Top of DATA SECTION
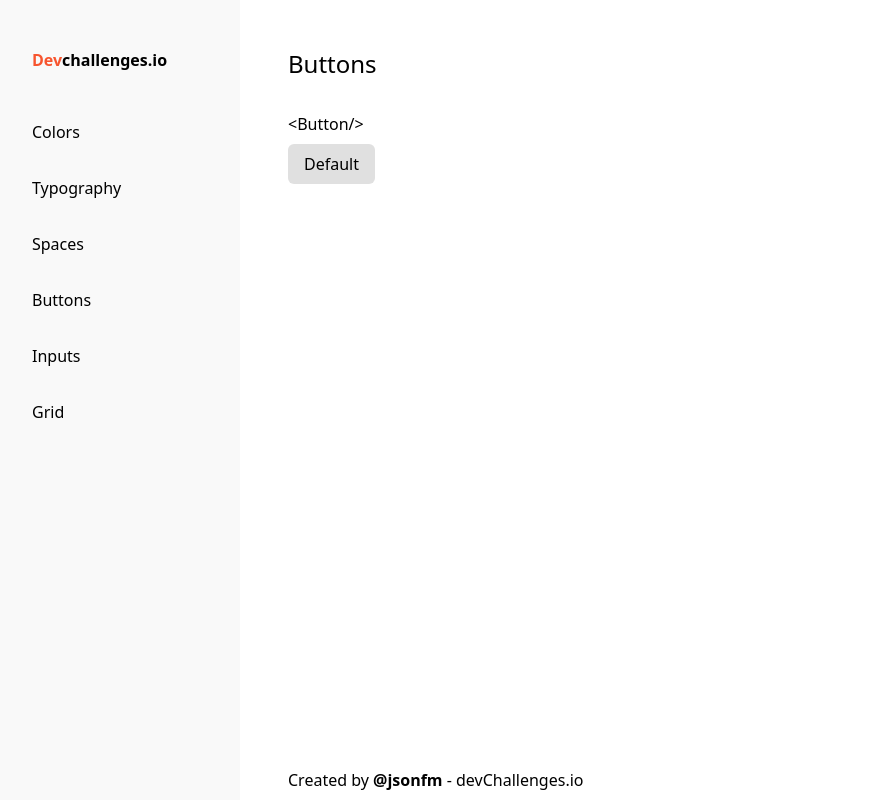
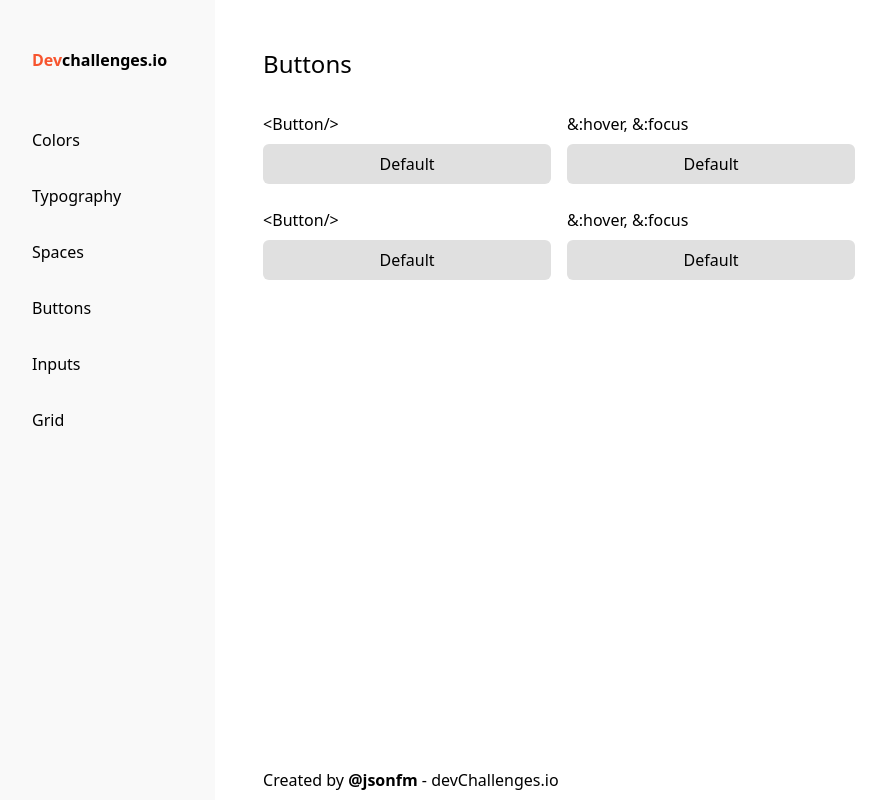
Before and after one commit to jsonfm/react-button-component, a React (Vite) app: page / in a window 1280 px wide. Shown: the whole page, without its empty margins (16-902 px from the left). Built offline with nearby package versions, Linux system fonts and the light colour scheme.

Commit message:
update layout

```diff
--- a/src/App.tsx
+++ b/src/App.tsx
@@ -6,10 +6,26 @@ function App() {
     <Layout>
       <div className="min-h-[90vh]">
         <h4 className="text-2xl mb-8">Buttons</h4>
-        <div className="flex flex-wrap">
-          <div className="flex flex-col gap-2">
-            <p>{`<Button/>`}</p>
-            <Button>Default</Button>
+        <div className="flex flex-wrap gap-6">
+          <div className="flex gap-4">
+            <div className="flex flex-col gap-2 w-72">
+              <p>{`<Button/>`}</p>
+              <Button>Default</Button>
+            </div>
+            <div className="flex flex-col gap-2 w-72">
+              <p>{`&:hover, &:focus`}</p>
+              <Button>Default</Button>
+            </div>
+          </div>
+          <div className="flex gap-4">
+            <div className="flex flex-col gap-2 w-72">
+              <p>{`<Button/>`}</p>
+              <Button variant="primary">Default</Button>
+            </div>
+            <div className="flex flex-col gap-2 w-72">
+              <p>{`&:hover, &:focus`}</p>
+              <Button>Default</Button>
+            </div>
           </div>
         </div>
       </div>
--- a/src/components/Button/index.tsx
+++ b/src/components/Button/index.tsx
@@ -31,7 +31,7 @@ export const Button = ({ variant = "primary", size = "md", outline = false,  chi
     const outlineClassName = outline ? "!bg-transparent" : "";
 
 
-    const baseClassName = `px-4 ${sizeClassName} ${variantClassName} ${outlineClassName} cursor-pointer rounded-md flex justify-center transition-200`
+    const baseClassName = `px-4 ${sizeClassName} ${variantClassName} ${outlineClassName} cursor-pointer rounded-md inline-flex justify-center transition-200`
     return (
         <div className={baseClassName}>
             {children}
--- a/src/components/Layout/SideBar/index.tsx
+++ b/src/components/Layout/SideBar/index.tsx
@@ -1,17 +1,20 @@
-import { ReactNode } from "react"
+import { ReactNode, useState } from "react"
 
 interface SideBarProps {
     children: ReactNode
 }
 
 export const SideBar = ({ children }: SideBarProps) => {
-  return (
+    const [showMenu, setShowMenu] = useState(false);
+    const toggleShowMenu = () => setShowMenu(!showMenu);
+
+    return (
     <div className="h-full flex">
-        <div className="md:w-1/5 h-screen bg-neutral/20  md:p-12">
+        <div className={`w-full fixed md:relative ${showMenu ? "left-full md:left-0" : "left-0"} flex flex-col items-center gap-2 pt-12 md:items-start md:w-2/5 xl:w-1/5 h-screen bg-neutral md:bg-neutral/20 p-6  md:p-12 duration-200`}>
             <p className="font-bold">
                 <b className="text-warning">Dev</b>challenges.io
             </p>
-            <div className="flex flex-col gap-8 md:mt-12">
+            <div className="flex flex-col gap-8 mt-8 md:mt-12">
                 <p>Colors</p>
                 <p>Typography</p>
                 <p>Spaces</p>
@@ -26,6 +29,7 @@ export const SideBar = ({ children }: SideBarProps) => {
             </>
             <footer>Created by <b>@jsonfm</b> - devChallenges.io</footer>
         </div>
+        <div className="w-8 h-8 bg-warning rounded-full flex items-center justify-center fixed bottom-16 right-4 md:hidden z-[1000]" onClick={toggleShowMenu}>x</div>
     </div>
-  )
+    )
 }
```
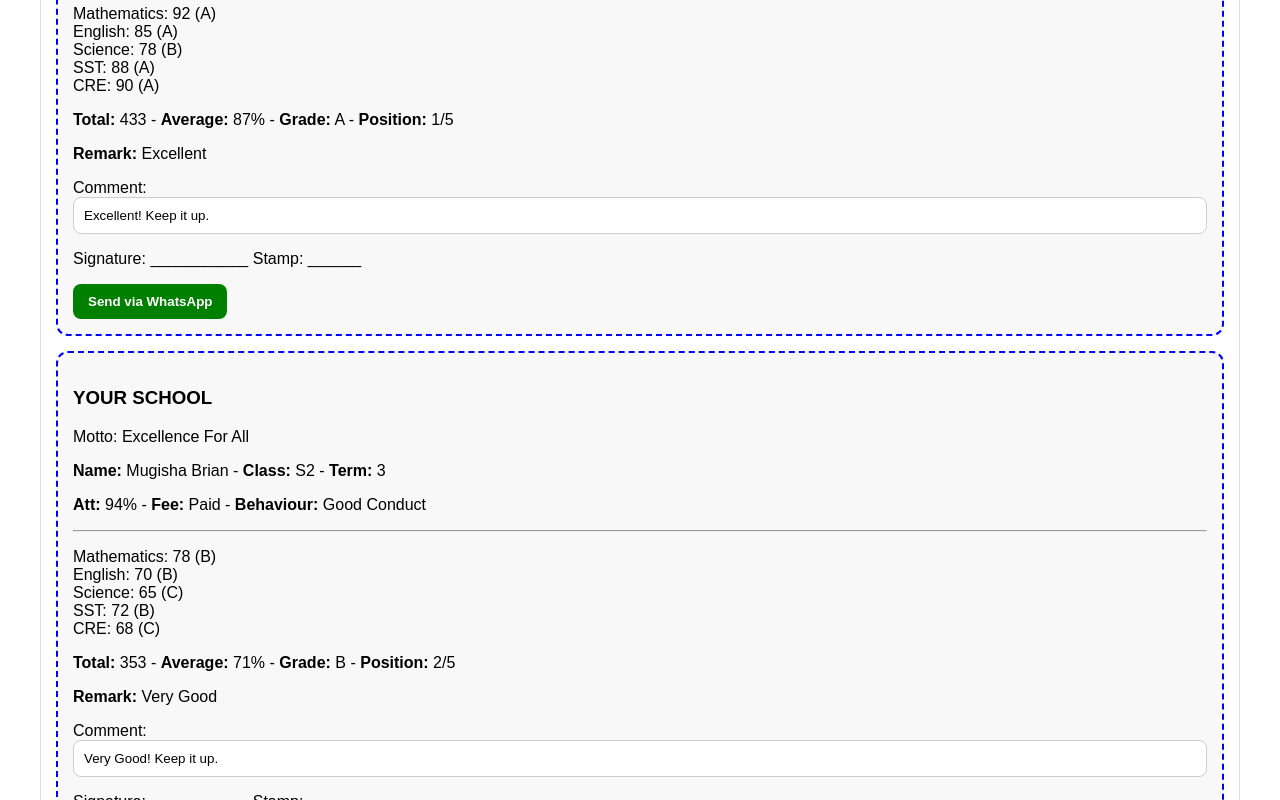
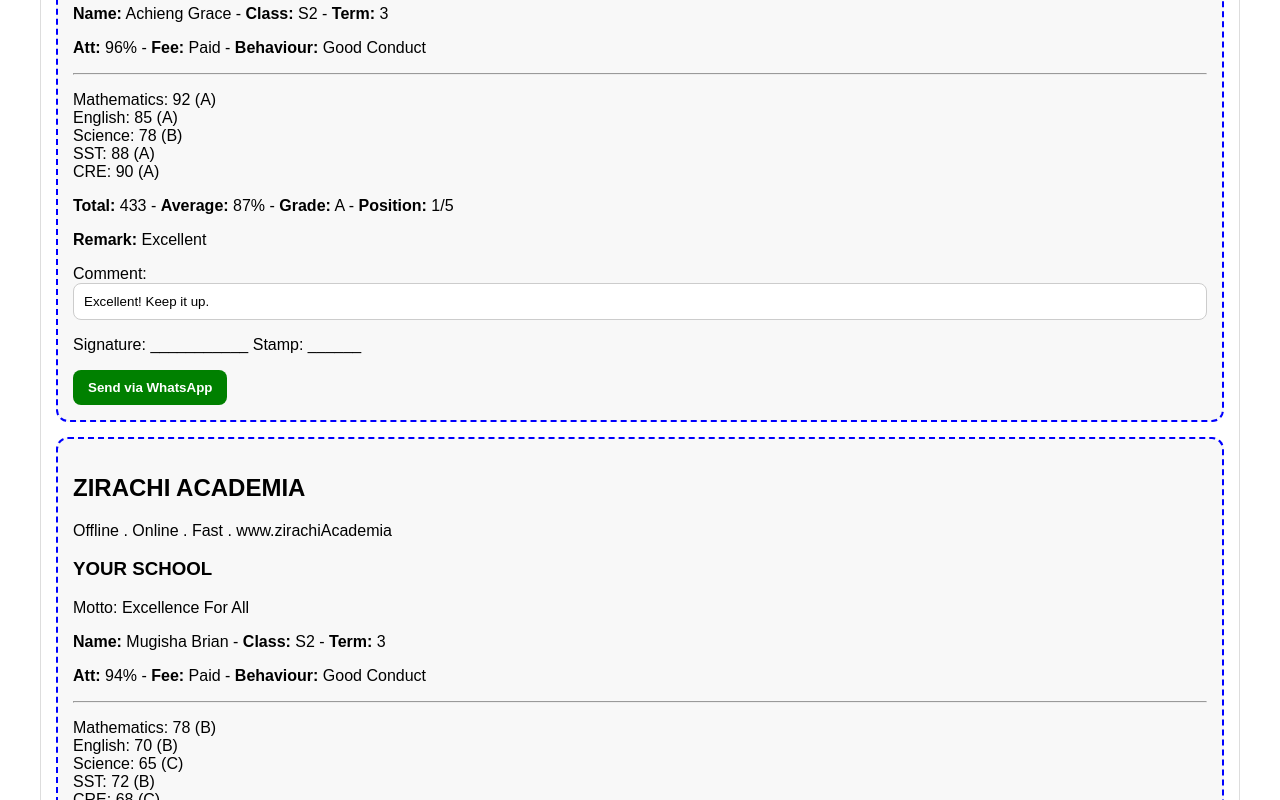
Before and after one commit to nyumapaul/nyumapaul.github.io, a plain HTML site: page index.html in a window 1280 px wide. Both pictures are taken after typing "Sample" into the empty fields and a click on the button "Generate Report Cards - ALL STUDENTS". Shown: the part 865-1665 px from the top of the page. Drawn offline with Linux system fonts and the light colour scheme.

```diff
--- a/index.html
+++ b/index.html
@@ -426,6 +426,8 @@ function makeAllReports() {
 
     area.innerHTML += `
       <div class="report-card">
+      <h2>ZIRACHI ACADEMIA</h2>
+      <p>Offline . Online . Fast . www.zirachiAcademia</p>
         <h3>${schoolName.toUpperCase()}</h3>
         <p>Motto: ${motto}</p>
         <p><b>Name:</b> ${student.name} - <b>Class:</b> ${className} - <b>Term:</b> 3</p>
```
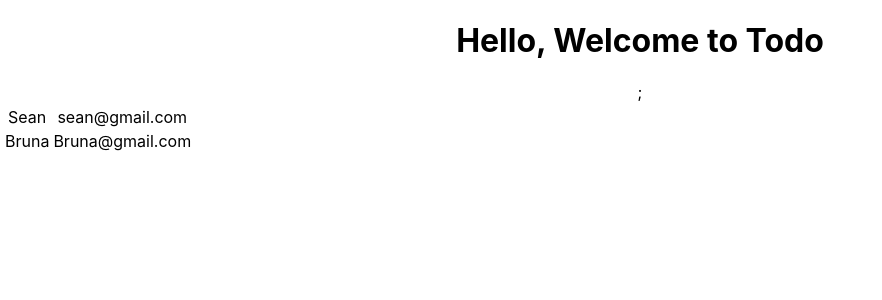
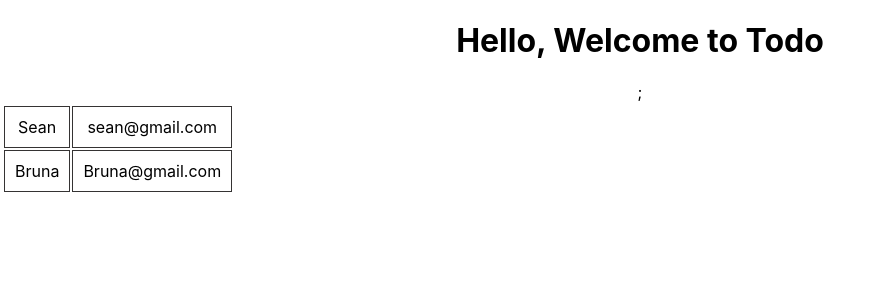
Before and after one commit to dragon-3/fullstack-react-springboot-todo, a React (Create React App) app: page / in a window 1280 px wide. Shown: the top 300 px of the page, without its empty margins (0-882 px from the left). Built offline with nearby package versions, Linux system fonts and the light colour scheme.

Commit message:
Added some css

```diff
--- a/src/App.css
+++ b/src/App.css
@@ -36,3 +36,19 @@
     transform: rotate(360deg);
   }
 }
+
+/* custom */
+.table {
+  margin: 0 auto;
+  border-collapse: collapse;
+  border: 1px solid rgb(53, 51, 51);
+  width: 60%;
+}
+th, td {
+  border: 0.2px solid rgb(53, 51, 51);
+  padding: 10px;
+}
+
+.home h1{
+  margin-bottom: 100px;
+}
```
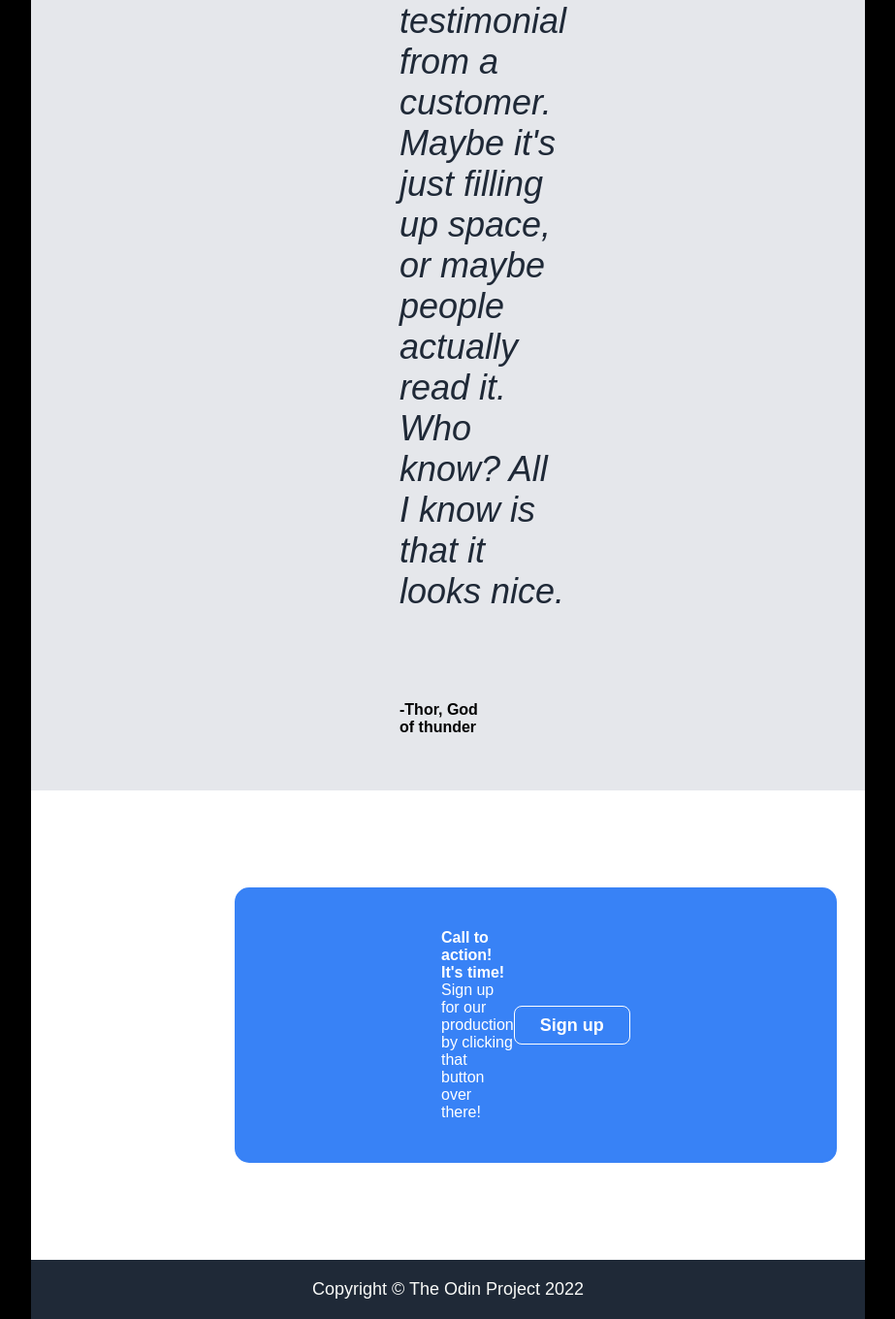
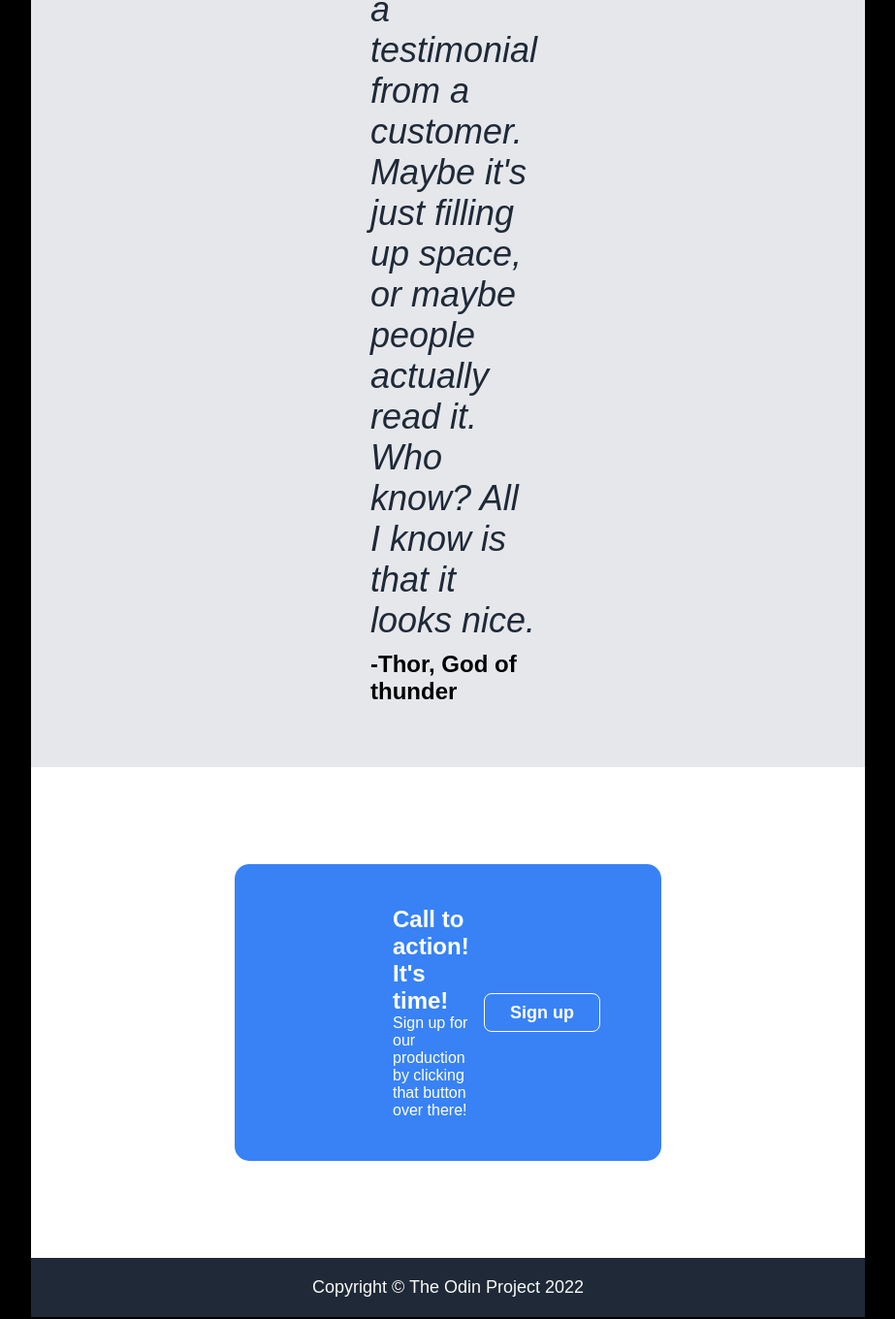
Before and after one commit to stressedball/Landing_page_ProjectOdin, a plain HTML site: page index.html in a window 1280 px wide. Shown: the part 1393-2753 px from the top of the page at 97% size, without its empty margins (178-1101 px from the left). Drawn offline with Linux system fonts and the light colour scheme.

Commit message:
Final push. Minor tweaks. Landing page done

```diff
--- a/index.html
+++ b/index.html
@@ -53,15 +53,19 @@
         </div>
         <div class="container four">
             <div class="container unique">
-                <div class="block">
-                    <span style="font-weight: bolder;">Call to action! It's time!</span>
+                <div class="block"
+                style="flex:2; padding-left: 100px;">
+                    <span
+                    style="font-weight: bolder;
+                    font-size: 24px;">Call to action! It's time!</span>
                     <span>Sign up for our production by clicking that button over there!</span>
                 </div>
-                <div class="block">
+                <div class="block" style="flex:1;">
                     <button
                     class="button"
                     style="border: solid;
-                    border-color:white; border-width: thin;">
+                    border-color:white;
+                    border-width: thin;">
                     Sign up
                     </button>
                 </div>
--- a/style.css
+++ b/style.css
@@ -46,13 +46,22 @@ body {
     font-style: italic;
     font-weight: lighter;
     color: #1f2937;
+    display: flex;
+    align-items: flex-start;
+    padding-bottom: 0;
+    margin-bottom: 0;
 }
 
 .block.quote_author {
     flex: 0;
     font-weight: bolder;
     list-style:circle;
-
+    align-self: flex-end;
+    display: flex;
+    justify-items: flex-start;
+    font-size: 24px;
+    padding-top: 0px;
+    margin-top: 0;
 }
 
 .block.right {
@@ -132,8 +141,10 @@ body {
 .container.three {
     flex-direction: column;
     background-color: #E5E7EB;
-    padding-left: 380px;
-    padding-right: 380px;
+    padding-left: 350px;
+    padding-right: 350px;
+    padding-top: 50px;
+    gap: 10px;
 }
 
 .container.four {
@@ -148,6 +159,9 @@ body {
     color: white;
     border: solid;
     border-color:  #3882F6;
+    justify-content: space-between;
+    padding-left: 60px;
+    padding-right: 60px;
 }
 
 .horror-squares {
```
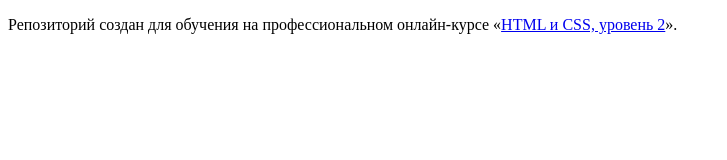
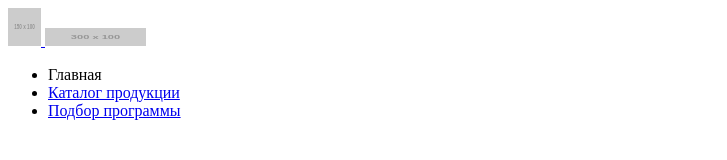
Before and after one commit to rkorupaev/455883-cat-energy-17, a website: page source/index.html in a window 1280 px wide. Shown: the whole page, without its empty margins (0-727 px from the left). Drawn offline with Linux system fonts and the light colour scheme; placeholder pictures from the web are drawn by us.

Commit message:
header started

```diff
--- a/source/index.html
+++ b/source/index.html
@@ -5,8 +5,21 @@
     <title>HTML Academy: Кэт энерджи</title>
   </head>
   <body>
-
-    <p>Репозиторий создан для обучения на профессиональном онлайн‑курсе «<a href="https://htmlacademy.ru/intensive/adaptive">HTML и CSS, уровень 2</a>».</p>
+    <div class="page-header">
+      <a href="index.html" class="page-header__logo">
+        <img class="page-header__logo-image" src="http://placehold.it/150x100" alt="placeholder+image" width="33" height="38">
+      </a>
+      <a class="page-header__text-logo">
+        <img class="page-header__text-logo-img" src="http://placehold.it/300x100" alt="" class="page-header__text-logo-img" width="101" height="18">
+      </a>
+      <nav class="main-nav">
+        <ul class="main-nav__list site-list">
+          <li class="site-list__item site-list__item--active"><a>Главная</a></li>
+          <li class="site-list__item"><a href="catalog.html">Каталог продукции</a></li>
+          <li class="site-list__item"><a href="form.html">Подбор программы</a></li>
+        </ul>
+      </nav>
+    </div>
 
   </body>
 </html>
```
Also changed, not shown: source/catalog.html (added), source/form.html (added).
Bottom of DATA SECTION
== PROMPT ==
Which lines above contain the word "export"? Copy each of them.

== PROBLEM SOLUTION ==
@@ -31,7 +31,7 @@ export const Button = ({ variant = "primary", size = "md", outline = false,  chi
 export const SideBar = ({ children }: SideBarProps) => {
@@ -26,6 +29,7 @@ export const SideBar = ({ children }: SideBarProps) => {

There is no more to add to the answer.